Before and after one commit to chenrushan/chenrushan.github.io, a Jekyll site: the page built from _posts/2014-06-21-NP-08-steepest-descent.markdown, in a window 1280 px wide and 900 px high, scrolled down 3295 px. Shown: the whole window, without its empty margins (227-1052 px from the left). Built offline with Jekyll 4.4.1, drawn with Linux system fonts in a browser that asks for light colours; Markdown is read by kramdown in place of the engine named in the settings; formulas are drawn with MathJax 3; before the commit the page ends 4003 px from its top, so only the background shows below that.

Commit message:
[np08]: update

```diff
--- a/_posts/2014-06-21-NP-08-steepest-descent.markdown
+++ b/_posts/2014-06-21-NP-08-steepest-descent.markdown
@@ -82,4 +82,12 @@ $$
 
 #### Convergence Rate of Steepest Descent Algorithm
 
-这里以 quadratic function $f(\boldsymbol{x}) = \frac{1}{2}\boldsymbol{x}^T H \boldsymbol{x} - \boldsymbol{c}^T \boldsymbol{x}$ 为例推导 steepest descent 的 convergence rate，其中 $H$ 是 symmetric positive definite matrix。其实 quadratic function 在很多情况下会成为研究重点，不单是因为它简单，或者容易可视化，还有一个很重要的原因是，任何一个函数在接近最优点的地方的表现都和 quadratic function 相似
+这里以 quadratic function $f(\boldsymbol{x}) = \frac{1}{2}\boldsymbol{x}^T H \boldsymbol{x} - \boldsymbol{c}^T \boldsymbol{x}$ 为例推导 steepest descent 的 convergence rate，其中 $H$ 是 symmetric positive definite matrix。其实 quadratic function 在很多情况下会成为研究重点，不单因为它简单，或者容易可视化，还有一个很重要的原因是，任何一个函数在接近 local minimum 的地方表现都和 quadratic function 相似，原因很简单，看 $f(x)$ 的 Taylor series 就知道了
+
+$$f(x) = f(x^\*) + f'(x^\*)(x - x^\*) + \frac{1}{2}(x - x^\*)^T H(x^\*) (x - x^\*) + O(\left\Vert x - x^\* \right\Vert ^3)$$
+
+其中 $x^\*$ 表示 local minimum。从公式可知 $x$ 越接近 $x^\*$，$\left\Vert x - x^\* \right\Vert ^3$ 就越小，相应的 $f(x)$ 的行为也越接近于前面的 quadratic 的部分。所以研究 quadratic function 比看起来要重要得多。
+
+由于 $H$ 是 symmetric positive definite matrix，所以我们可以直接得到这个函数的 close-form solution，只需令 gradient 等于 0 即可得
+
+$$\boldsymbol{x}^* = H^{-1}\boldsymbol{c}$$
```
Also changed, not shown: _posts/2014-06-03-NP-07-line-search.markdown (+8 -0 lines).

= TASK TO CARRY OUT =
Go through the listing above and copy each line that contains "symmetric".

= TASK ANSWER =
-这里以 quadratic function $f(\boldsymbol{x}) = \frac{1}{2}\boldsymbol{x}^T H \boldsymbol{x} - \boldsymbol{c}^T \boldsymbol{x}$ 为例推导 steepest descent 的 convergence rate，其中 $H$ 是 symmetric positive definite matrix。其实 quadratic function 在很多情况下会成为研究重点，不单是因为它简单，或者容易可视化，还有一个很重要的原因是，任何一个函数在接近最优点的地方的表现都和 quadratic function 相似
+这里以 quadratic function $f(\boldsymbol{x}) = \frac{1}{2}\boldsymbol{x}^T H \boldsymbol{x} - \boldsymbol{c}^T \boldsymbol{x}$ 为例推导 steepest descent 的 convergence rate，其中 $H$ 是 symmetric positive definite matrix。其实 quadratic function 在很多情况下会成为研究重点，不单因为它简单，或者容易可视化，还有一个很重要的原因是，任何一个函数在接近 local minimum 的地方表现都和 quadratic function 相似，原因很简单，看 $f(x)$ 的 Taylor series 就知道了
+由于 $H$ 是 symmetric positive definite matrix，所以我们可以直接得到这个函数的 close-form solution，只需令 gradient 等于 0 即可得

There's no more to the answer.